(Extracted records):
>>>>

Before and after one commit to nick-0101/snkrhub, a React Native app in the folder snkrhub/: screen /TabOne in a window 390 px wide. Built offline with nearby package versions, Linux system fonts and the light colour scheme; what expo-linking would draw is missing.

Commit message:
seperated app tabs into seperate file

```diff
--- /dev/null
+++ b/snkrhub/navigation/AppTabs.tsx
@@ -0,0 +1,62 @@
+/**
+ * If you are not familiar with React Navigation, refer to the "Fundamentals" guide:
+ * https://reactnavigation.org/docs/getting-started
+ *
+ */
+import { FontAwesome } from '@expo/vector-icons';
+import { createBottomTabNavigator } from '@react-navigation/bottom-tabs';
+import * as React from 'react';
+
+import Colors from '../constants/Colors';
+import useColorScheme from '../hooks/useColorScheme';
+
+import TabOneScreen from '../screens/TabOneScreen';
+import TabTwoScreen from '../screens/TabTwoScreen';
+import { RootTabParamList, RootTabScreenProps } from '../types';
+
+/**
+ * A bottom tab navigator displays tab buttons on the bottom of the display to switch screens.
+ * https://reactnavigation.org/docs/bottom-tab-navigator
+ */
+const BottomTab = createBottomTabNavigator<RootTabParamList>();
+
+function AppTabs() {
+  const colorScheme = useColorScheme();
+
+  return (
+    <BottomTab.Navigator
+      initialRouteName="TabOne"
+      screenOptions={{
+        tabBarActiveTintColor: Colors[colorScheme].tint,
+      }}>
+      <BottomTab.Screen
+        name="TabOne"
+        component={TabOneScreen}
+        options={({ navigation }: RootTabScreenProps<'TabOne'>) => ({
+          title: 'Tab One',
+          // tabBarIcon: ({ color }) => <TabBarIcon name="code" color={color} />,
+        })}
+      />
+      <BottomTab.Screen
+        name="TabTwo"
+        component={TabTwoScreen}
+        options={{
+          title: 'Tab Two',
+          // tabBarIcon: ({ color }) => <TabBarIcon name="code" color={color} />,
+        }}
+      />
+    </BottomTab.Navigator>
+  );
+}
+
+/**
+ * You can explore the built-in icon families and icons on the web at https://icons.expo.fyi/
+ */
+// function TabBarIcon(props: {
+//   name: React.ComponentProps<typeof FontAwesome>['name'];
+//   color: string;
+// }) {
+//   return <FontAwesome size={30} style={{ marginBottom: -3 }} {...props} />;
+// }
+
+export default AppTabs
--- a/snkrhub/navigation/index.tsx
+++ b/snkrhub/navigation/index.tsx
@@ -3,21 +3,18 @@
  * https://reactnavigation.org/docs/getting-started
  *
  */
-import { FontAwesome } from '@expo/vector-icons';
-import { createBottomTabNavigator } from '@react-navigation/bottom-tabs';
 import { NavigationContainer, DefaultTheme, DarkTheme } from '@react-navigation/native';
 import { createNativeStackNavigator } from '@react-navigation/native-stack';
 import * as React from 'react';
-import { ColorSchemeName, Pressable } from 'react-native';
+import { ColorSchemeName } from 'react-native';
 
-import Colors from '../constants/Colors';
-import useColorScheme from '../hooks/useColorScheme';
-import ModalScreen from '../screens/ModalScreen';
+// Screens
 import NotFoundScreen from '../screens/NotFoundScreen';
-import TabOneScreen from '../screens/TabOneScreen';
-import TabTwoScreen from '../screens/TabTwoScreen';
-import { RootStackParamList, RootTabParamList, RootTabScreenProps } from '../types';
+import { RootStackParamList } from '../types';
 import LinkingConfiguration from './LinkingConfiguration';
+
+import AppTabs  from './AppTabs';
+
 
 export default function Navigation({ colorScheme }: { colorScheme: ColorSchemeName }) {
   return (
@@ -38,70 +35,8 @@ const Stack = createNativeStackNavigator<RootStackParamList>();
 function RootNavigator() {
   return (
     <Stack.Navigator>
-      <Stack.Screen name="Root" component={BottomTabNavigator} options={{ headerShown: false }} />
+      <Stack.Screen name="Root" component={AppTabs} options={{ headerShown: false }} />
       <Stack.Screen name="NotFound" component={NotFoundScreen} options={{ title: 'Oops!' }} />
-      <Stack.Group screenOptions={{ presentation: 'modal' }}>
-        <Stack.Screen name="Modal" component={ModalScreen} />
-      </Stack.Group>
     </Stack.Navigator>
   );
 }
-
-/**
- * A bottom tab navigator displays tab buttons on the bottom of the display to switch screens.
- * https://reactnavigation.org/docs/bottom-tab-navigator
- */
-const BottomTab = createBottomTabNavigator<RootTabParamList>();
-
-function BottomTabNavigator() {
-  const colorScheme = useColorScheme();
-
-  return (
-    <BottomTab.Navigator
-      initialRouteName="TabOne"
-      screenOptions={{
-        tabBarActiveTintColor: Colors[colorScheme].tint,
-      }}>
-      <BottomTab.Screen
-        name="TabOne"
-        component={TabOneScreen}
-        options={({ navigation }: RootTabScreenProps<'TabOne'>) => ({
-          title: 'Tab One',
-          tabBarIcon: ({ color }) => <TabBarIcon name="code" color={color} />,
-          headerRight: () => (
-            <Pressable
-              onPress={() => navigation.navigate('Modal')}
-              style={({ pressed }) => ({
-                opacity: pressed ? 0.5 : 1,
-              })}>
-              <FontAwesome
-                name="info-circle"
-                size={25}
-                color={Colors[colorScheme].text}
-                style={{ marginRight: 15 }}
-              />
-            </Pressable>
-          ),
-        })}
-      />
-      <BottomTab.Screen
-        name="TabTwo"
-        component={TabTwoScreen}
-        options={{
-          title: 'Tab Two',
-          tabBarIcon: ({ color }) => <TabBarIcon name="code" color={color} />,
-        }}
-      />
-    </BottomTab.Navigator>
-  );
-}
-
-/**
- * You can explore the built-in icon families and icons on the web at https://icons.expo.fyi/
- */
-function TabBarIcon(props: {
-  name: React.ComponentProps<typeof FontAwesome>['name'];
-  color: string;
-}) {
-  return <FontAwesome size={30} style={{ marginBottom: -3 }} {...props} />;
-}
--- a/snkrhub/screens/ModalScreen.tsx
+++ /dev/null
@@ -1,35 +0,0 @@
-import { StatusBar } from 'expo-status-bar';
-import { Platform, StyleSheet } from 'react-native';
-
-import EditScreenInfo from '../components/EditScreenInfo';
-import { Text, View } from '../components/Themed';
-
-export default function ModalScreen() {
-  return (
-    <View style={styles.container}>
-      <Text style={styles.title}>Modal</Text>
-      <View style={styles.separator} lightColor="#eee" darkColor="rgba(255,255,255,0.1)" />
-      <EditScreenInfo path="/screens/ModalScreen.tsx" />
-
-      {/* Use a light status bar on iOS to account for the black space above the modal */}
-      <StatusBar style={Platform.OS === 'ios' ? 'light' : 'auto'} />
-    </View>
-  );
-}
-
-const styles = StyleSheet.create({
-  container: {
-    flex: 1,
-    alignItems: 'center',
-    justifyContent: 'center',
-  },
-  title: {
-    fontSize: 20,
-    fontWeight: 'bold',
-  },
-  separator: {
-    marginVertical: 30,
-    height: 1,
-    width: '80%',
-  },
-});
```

<<<<

(Your task):
Only lines with the word "FontAwesome" are wanted. Find and copy them from the records above.

(Task response):
+import { FontAwesome } from '@expo/vector-icons';
+//   name: React.ComponentProps<typeof FontAwesome>['name'];
+//   return <FontAwesome size={30} style={{ marginBottom: -3 }} {...props} />;
-import { FontAwesome } from '@expo/vector-icons';
-              <FontAwesome
-  name: React.ComponentProps<typeof FontAwesome>['name'];
-  return <FontAwesome size={30} style={{ marginBottom: -3 }} {...props} />;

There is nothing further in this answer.